## Work instruction
Search the data for the word "subtotals" and copy every line where it occurs.

## Records to process
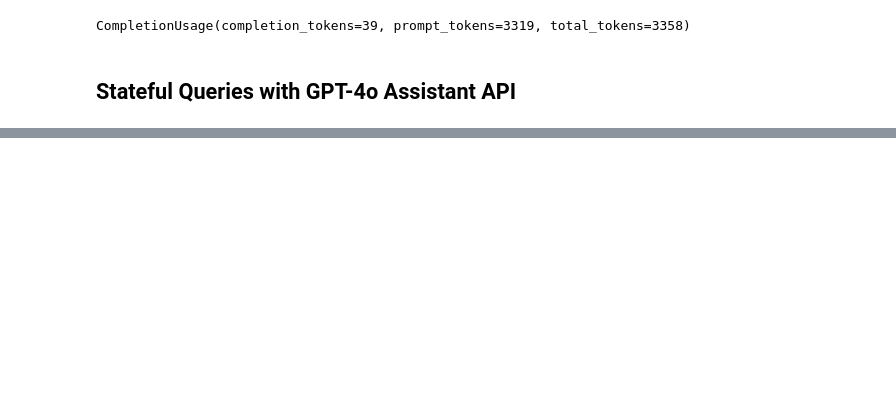
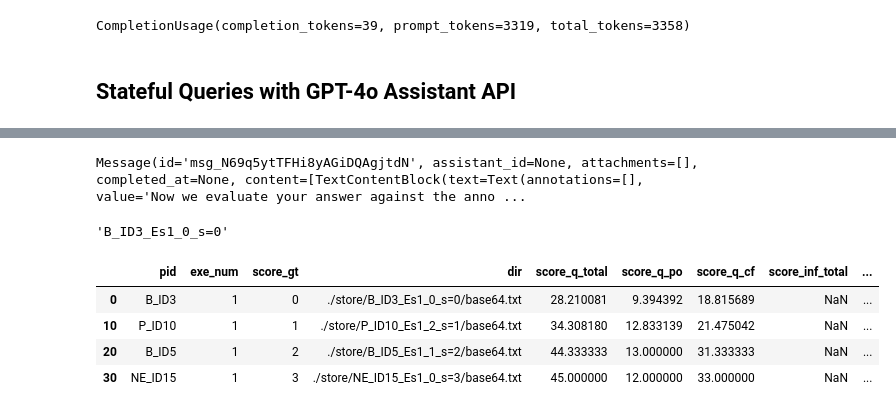
Before and after one commit to deanziyangyu/TRViT, a Jupyter notebook: src/nb/data/skeleton/prompt_lab.ipynb, the cells around one changed output, grey strips where cells are left out. Drawn from its saved outputs; the diff is of its cells as text; code cells hidden in the pictures; blank space fills up the shorter version.

```diff
--- a/src/nb/data/skeleton/prompt_lab.ipynb
+++ b/src/nb/data/skeleton/prompt_lab.ipynb
@@ -632,21 +675,29 @@ visualize_b64_from_dir(row['dir'], num_frames=10)
 # %% [markdown]
 Testing Inference pipeline
 # %%
-eval_b64 = get_eval_b64_from_dir(row['dir'], detail="high", num_frames=5)
+eval_b64 = get_eval_b64_from_dir(row['dir'], detail="low", num_frames=5)
 if eval_b64 == -1:
     print("Empty evaluation label")
 else:
     # gt_exe_b64 = get_gt_b64_from_exe_n_dict(exe_labels_gt[1], detail="low")
-    exec_desc = struc_desc_by_exe[1]
-    response = eval_with_oai_10q(intro_sys, intro_user, background_10q_0s, exec_desc,
-                         rep_eval_10q, assess_q, eval_b64, ans_format_0s, max_tokens=300)
+    # exec_desc = struc_desc_by_exe[1]
+    response = eval_with_oai_10q(intro_sys, intro_user, background_10q_0s,
+                         rep_eval_10q, assess_q, eval_b64, ans_format_0s,
+                         max_tokens=400, temp=.1, top_p=.5)
     # inf_score = json.loads(clean_json_string(response.choices[0].message.content))['score']
     # inf_reasoning = json.loads(clean_json_string(response.choices[0].message.content))['reasoning']
-
-    # print(inf_score, inf_reasoning)
 # %%
 ctt = json.loads(clean_json_string(response.choices[0].message.content))
-po_score = np.sum(list(ctt['answers'].values())[:3])
-cf_score = np.sum(list(ctt['answers'].values())[3:])
+po_score = np.sum(list(ctt['PO_answers'].values())[-3:])
+cf_score = np.sum(list(ctt['CF_answers'].values())[-7:])
+po_ans_score = np.sum(list(ctt['PO_answers'].values())[:-3])
+cf_ans_score = np.sum(list(ctt['CF_answers'].values())[:-7])
 print(po_score, cf_score, po_score + cf_score)
+# print(po_ans_score, cf_ans_score, po_ans_score + cf_ans_score)
+print(" Q:")
+print(po_score/15, cf_score/35, (po_score + cf_score)/50)
+print(" PO/CF:")
+print(po_ans_score/10, cf_ans_score/40, (po_ans_score + cf_ans_score)/50)
+print(" GT:")
+print(row['score_q_po']/15, row['score_q_cf']/35, row['score_q_total']/50,)
 # %% [output]
@@ -897,0 +1126,18 @@ else:
+# %%
+
+client.beta.threads.messages.create(
+    thread_id=thread.id,
+    role="user",
+    content=[
+        {"type": "text", "text": f"Now we evaluate your answer against the annotated ground truth by the human experts. The annotation labels are provideds as"+
+         f" the subtotal of QS question 1 to 3 answers and subtotal of QS question 4 to 10 answers of the POs and CFs respectively. The two subtotals are then summed up for a total score."},
+        {"type": "text", "text": f"The actual ground truth subtotals for your last evaluation is {row['score_q_po']:.2f} for the PO"+
+        f"and {row['score_q_cf']:.2f} for the CF, and {row['score_q_total']:.2f} for the total."+
+        f"You responded with {po_ans_score:.2f} for the PO and {cf_ans_score:.2f} for the CF, and {(po_ans_score + cf_ans_score):.2f} for the total."+
+        f"You {response_str}"},
+        {"type": "text", "text": "I will try to provide you with 3 more ground truth examples"+
+         "along with the subtotals of PO and CF scores, so you could make a more accurate evaluation next time."}
+    ]
+)
+# %% [output]
+Message(id='msg_N69q5ytTFHi8yAGiDQAgjtdN', assistant_id=None, attachments=[], completed_at=None, content=[TextContentBlock(text=Text(annotations=[], value='Now we evaluate your answer against the anno ...
@@ -897,0 +1173,16 @@ else:
+# %%
+shot_num = 0
+rep_next_eval = reps_eval_200[(reps_eval_200['exe_num'] == 1)].iloc[shot_num::10]
+row = rep_next_eval.iloc[0]
+pid_e_r_s = row['dir'][8:-11]
+pid_e_r_s
+# %% [output]
+'B_ID3_Es1_0_s=0'
+# %%
+rep_next_eval
+# %% [output]
+|  | pid | exe_num | score_gt | dir | score_q_total | score_q_po | score_q_cf | score_inf_total | ... |
+| 0 | B_ID3 | 1 | 0 | ./store/B_ID3_Es1_0_s=0/base64.txt | 28.210081 | 9.394392 | 18.815689 | NaN | ... |
+| 10 | P_ID10 | 1 | 1 | ./store/P_ID10_Es1_2_s=1/base64.txt | 34.308180 | 12.833139 | 21.475042 | NaN | ... |
+| 20 | B_ID5 | 1 | 2 | ./store/B_ID5_Es1_1_s=2/base64.txt | 44.333333 | 13.000000 | 31.333333 | NaN | ... |
+| 30 | NE_ID15 | 1 | 3 | ./store/NE_ID15_Es1_0_s=3/base64.txt | 45.000000 | 12.000000 | 33.000000 | NaN | ... |
```
Also changed, not shown: parts of 39 cells of this notebook, 5 other files.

## Task result
+         f" the subtotal of QS question 1 to 3 answers and subtotal of QS question 4 to 10 answers of the POs and CFs respectively. The two subtotals are then summed up for a total score."},
+        {"type": "text", "text": f"The actual ground truth subtotals for your last evaluation is {row['score_q_po']:.2f} for the PO"+
+         "along with the subtotals of PO and CF scores, so you could make a more accurate evaluation next time."}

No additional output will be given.